Extracted material —

+ + + +

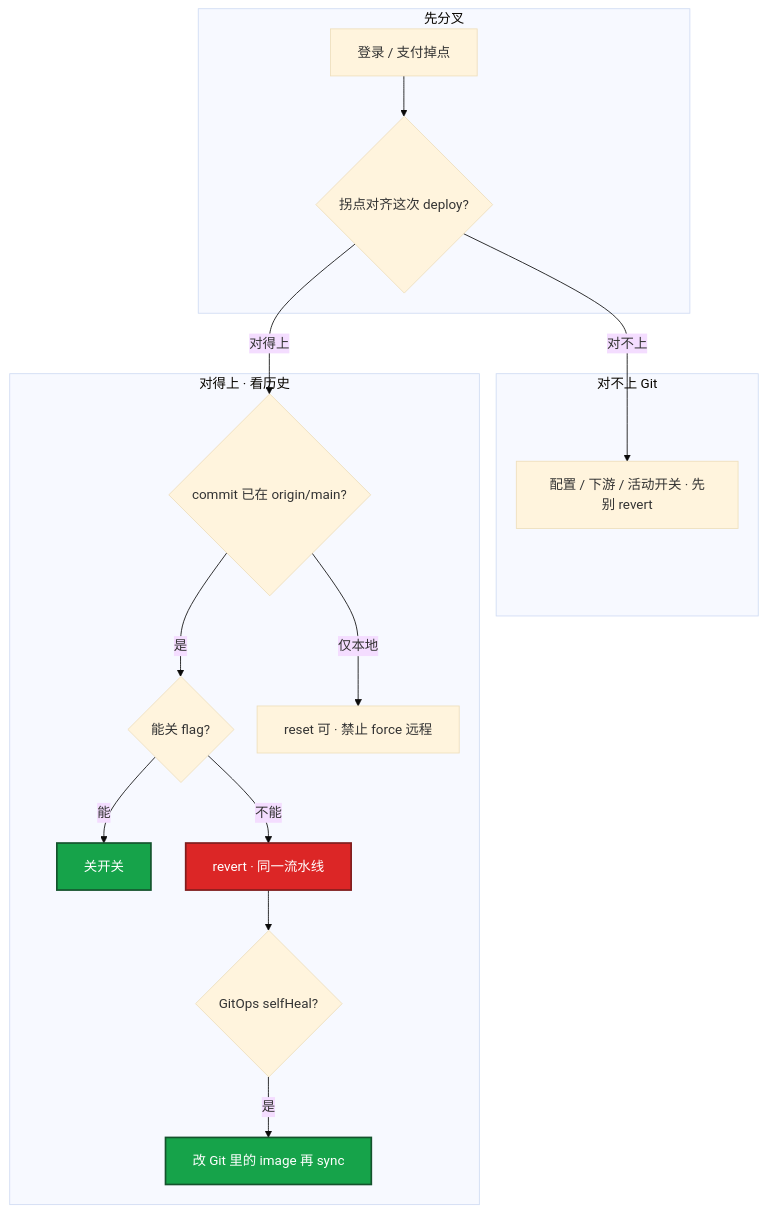
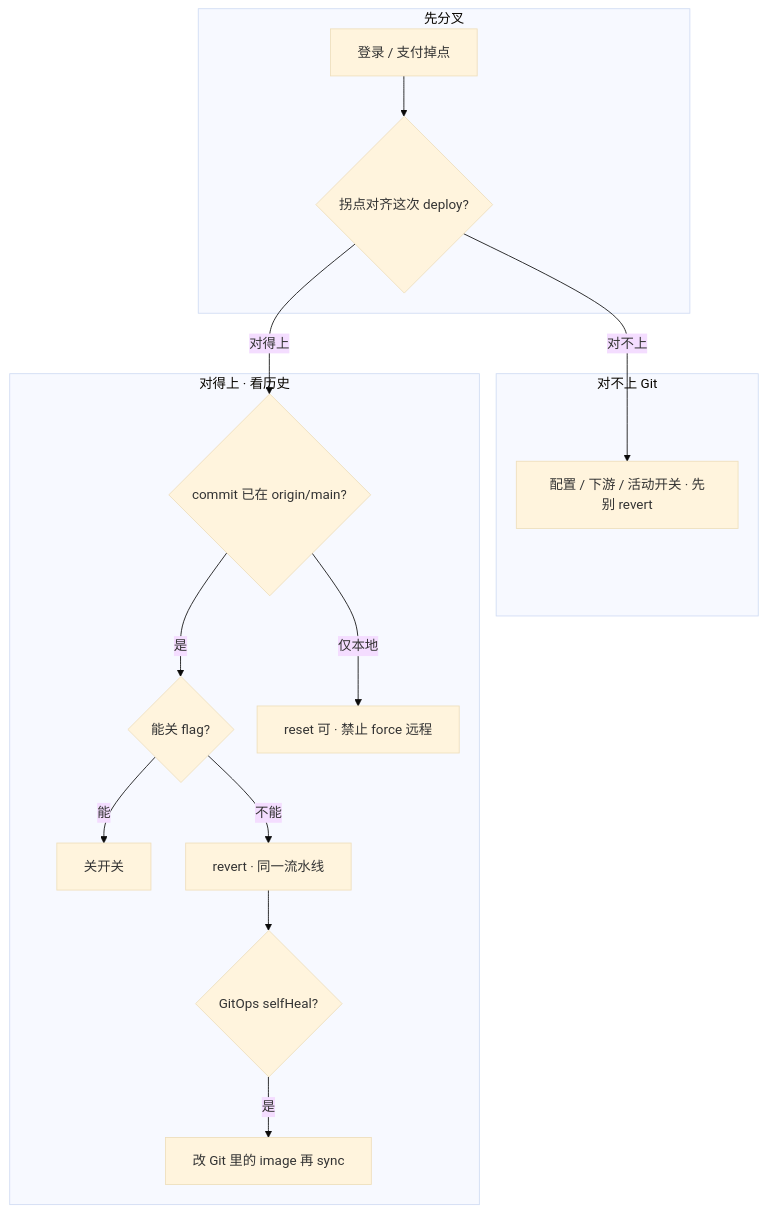
Before and after one commit to ml-cuizijun/LearnToLilith: the seventh of 7 diagrams in 04-工程化与自动化/01-Git工作流/知识点.md, drawn with Mermaid. The commit also changed other lines of this file and 470 other files, not shown here.

````diff
--- a/04-工程化与自动化/01-Git工作流/知识点.md
+++ b/04-工程化与自动化/01-Git工作流/知识点.md
@@ -570,26 +553,24 @@
 ```mermaid
 %%{init: {"flowchart": {"padding": 16, "nodeSpacing": 28, "rankSpacing": 48}, "theme": "base"}}%%
 flowchart TB
     subgraph gate ["先分叉"]
         A[登录 / 支付掉点] --> B{拐点对齐这次 deploy?}
     end
 
     subgraph notgit ["对不上 Git"]
         B -->|对不上| C[配置 / 下游 / 活动开关 · 先别 revert]
     end
 
     subgraph hist ["对得上 · 看历史"]
         B -->|对得上| D{commit 已在 origin/main?}
         D -->|是| E{能关 flag?}
         E -->|能| F[关开关]
         E -->|不能| G[revert · 同一流水线]
         D -->|仅本地| H[reset 可 · 禁止 force 远程]
         G --> I{GitOps selfHeal?}
         I -->|是| J[改 Git 里的 image 再 sync]
     end
 
-    classDef bad fill:#DC2626,stroke:#7F1D1D,stroke-width:2px,color:#fff
-    classDef ok fill:#16A34A,stroke:#14532D,stroke-width:2px,color:#fff
     class G bad
     class F,J ok
 ```
````
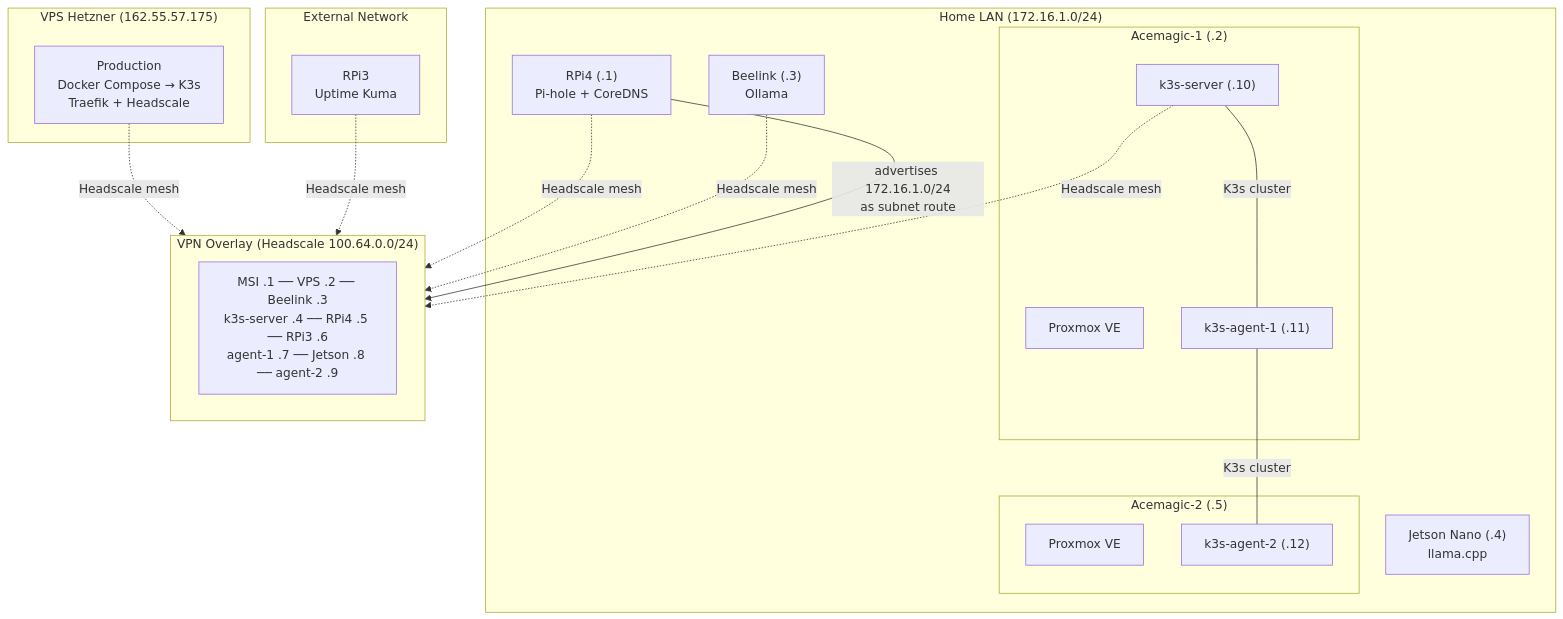
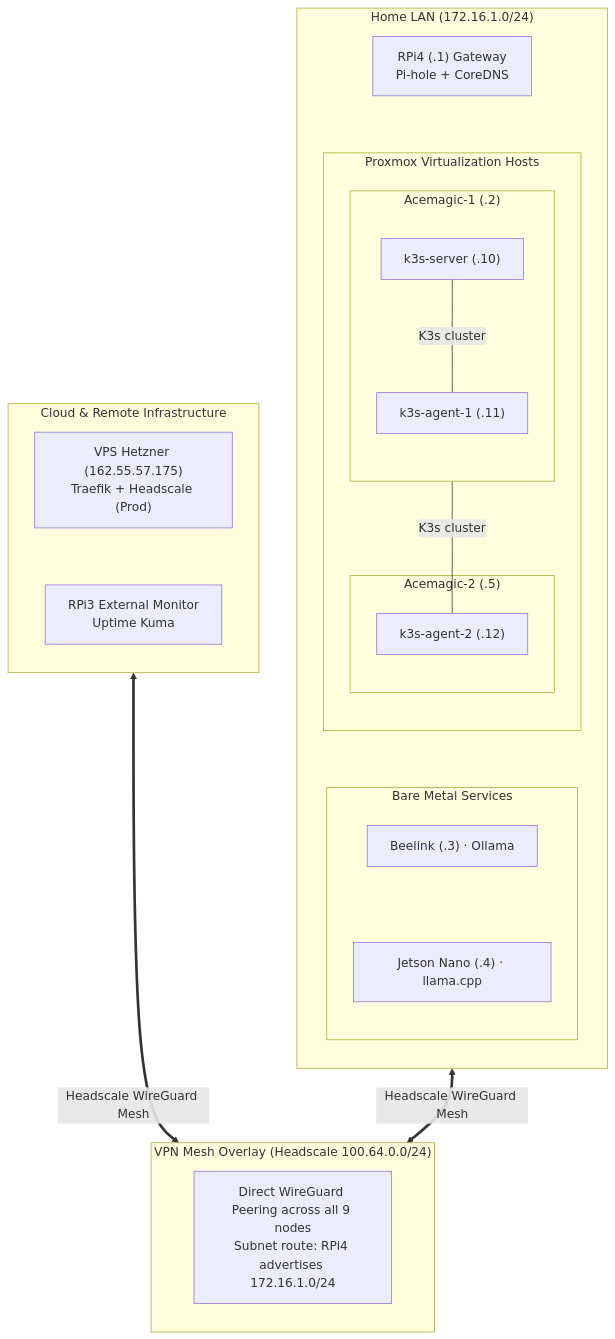
The first of 2 diagrams in site/src/content/notes/network-topology-hybrid.mdx (mlorentedev/web), drawn with Mermaid before and after one commit. The commit also changed other lines of this file and 4 other files, not shown here.

Commit message:
fix(notes): reshape mermaid diagrams to eliminate horizontal overflow (#317)

````diff
--- a/site/src/content/notes/network-topology-hybrid.mdx
+++ b/site/src/content/notes/network-topology-hybrid.mdx
@@ -42,41 +42,45 @@
 ```mermaid
-graph TB
-    subgraph "VPS Hetzner (162.55.57.175)"
-        VPS["Production<br/>Docker Compose → K3s<br/>Traefik + Headscale"]
+flowchart TD
+    subgraph external["Cloud & Remote Infrastructure"]
+        direction TB
+        VPS["VPS Hetzner (162.55.57.175)\nTraefik + Headscale (Prod)"]
+        RPI3["RPi3 External Monitor\nUptime Kuma"]
+        VPS ~~~ RPI3
     end
 
-    subgraph "Home LAN (172.16.1.0/24)"
-        subgraph "Acemagic-1 (.2)"
-            A1_PVE["Proxmox VE"]
-            A1_VM1["k3s-server (.10)"]
-            A1_VM2["k3s-agent-1 (.11)"]
+    subgraph lan["Home LAN (172.16.1.0/24)"]
+        direction TB
+        RPI4["RPi4 (.1) Gateway\nPi-hole + CoreDNS"]
+        subgraph pve["Proxmox Virtualization Hosts"]
+            direction TB
+            subgraph A1["Acemagic-1 (.2)"]
+                direction TB
+                A1_VM1["k3s-server (.10)"]
+                A1_VM2["k3s-agent-1 (.11)"]
+                A1_VM1 ---|"K3s cluster"| A1_VM2
+            end
+            subgraph A2["Acemagic-2 (.5)"]
+                A2_VM3["k3s-agent-2 (.12)"]
+            end
+            A1_VM2 ---|"K3s cluster"| A2_VM3
         end
-        subgraph "Acemagic-2 (.5)"
-            A2_PVE["Proxmox VE"]
-            A2_VM3["k3s-agent-2 (.12)"]
+
+        subgraph lan_bare["Bare Metal Services"]
+            direction TB
+            BEE["Beelink (.3) · Ollama"]
+            JET["Jetson Nano (.4) · llama.cpp"]
+            BEE ~~~ JET
         end
-        RPI4["RPi4 (.1)<br/>Pi-hole + CoreDNS"]
-        BEE["Beelink (.3)<br/>Ollama"]
-        JET["Jetson Nano (.4)<br/>llama.cpp"]
+
+        RPI4 ~~~ pve
+        pve ~~~ lan_bare
     end
 
-    subgraph "External Network"
-        RPI3["RPi3<br/>Uptime Kuma"]
+    subgraph mesh["VPN Mesh Overlay (Headscale 100.64.0.0/24)"]
+        direction TB
+        MESH_NOTE["Direct WireGuard Peering across all 9 nodes\nSubnet route: RPi4 advertises 172.16.1.0/24"]
     end
 
-    subgraph "VPN Overlay (Headscale 100.64.0.0/24)"
-        direction LR
-        MESH["MSI .1 ── VPS .2 ── Beelink .3<br/>k3s-server .4 ── RPi4 .5 ── RPi3 .6<br/>agent-1 .7 ── Jetson .8 ── agent-2 .9"]
-    end
-
-    VPS -.->|Headscale mesh| MESH
-    RPI4 -.->|Headscale mesh| MESH
-    A1_VM1 -.->|Headscale mesh| MESH
-    BEE -.->|Headscale mesh| MESH
-    RPI3 -.->|Headscale mesh| MESH
-
-    A1_VM1 ---|K3s cluster| A1_VM2
-    A1_VM2 ---|K3s cluster| A2_VM3
-
-    RPI4 -->|"advertises 172.16.1.0/24<br/>as subnet route"| MESH
+    external <==>|"Headscale WireGuard Mesh"| mesh
+    lan <==>|"Headscale WireGuard Mesh"| mesh
 ```
````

+ + + +

Task statement — Please set down every line of the listing verbatim, excluding its pictures.

Exercise output —
Before and after one commit to ml-cuizijun/LearnToLilith: the seventh of 7 diagrams in 04-工程化与自动化/01-Git工作流/知识点.md, drawn with Mermaid. The commit also changed other lines of this file and 470 other files, not shown here.

````diff
--- a/04-工程化与自动化/01-Git工作流/知识点.md
+++ b/04-工程化与自动化/01-Git工作流/知识点.md
@@ -570,26 +553,24 @@
 ```mermaid
 %%{init: {"flowchart": {"padding": 16, "nodeSpacing": 28, "rankSpacing": 48}, "theme": "base"}}%%
 flowchart TB
     subgraph gate ["先分叉"]
         A[登录 / 支付掉点] --> B{拐点对齐这次 deploy?}
     end
 
     subgraph notgit ["对不上 Git"]
         B -->|对不上| C[配置 / 下游 / 活动开关 · 先别 revert]
     end
 
     subgraph hist ["对得上 · 看历史"]
         B -->|对得上| D{commit 已在 origin/main?}
         D -->|是| E{能关 flag?}
         E -->|能| F[关开关]
         E -->|不能| G[revert · 同一流水线]
         D -->|仅本地| H[reset 可 · 禁止 force 远程]
         G --> I{GitOps selfHeal?}
         I -->|是| J[改 Git 里的 image 再 sync]
     end
 
-    classDef bad fill:#DC2626,stroke:#7F1D1D,stroke-width:2px,color:#fff
-    classDef ok fill:#16A34A,stroke:#14532D,stroke-width:2px,color:#fff
     class G bad
     class F,J ok
 ```
````
The first of 2 diagrams in site/src/content/notes/network-topology-hybrid.mdx (mlorentedev/web), drawn with Mermaid before and after one commit. The commit also changed other lines of this file and 4 other files, not shown here.

Commit message:
fix(notes): reshape mermaid diagrams to eliminate horizontal overflow (#317)

````diff
--- a/site/src/content/notes/network-topology-hybrid.mdx
+++ b/site/src/content/notes/network-topology-hybrid.mdx
@@ -42,41 +42,45 @@
 ```mermaid
-graph TB
-    subgraph "VPS Hetzner (162.55.57.175)"
-        VPS["Production<br/>Docker Compose → K3s<br/>Traefik + Headscale"]
+flowchart TD
+    subgraph external["Cloud & Remote Infrastructure"]
+        direction TB
+        VPS["VPS Hetzner (162.55.57.175)\nTraefik + Headscale (Prod)"]
+        RPI3["RPi3 External Monitor\nUptime Kuma"]
+        VPS ~~~ RPI3
     end
 
-    subgraph "Home LAN (172.16.1.0/24)"
-        subgraph "Acemagic-1 (.2)"
-            A1_PVE["Proxmox VE"]
-            A1_VM1["k3s-server (.10)"]
-            A1_VM2["k3s-agent-1 (.11)"]
+    subgraph lan["Home LAN (172.16.1.0/24)"]
+        direction TB
+        RPI4["RPi4 (.1) Gateway\nPi-hole + CoreDNS"]
+        subgraph pve["Proxmox Virtualization Hosts"]
+            direction TB
+            subgraph A1["Acemagic-1 (.2)"]
+                direction TB
+                A1_VM1["k3s-server (.10)"]
+                A1_VM2["k3s-agent-1 (.11)"]
+                A1_VM1 ---|"K3s cluster"| A1_VM2
+            end
+            subgraph A2["Acemagic-2 (.5)"]
+                A2_VM3["k3s-agent-2 (.12)"]
+            end
+            A1_VM2 ---|"K3s cluster"| A2_VM3
         end
-        subgraph "Acemagic-2 (.5)"
-            A2_PVE["Proxmox VE"]
-            A2_VM3["k3s-agent-2 (.12)"]
+
+        subgraph lan_bare["Bare Metal Services"]
+            direction TB
+            BEE["Beelink (.3) · Ollama"]
+            JET["Jetson Nano (.4) · llama.cpp"]
+            BEE ~~~ JET
         end
-        RPI4["RPi4 (.1)<br/>Pi-hole + CoreDNS"]
-        BEE["Beelink (.3)<br/>Ollama"]
-        JET["Jetson Nano (.4)<br/>llama.cpp"]
+
+        RPI4 ~~~ pve
+        pve ~~~ lan_bare
     end
 
-    subgraph "External Network"
-        RPI3["RPi3<br/>Uptime Kuma"]
+    subgraph mesh["VPN Mesh Overlay (Headscale 100.64.0.0/24)"]
+        direction TB
+        MESH_NOTE["Direct WireGuard Peering across all 9 nodes\nSubnet route: RPi4 advertises 172.16.1.0/24"]
     end
 
-    subgraph "VPN Overlay (Headscale 100.64.0.0/24)"
-        direction LR
-        MESH["MSI .1 ── VPS .2 ── Beelink .3<br/>k3s-server .4 ── RPi4 .5 ── RPi3 .6<br/>agent-1 .7 ── Jetson .8 ── agent-2 .9"]
-    end
-
-    VPS -.->|Headscale mesh| MESH
-    RPI4 -.->|Headscale mesh| MESH
-    A1_VM1 -.->|Headscale mesh| MESH
-    BEE -.->|Headscale mesh| MESH
-    RPI3 -.->|Headscale mesh| MESH
-
-    A1_VM1 ---|K3s cluster| A1_VM2
-    A1_VM2 ---|K3s cluster| A2_VM3
-
-    RPI4 -->|"advertises 172.16.1.0/24<br/>as subnet route"| MESH
+    external <==>|"Headscale WireGuard Mesh"| mesh
+    lan <==>|"Headscale WireGuard Mesh"| mesh
 ```
````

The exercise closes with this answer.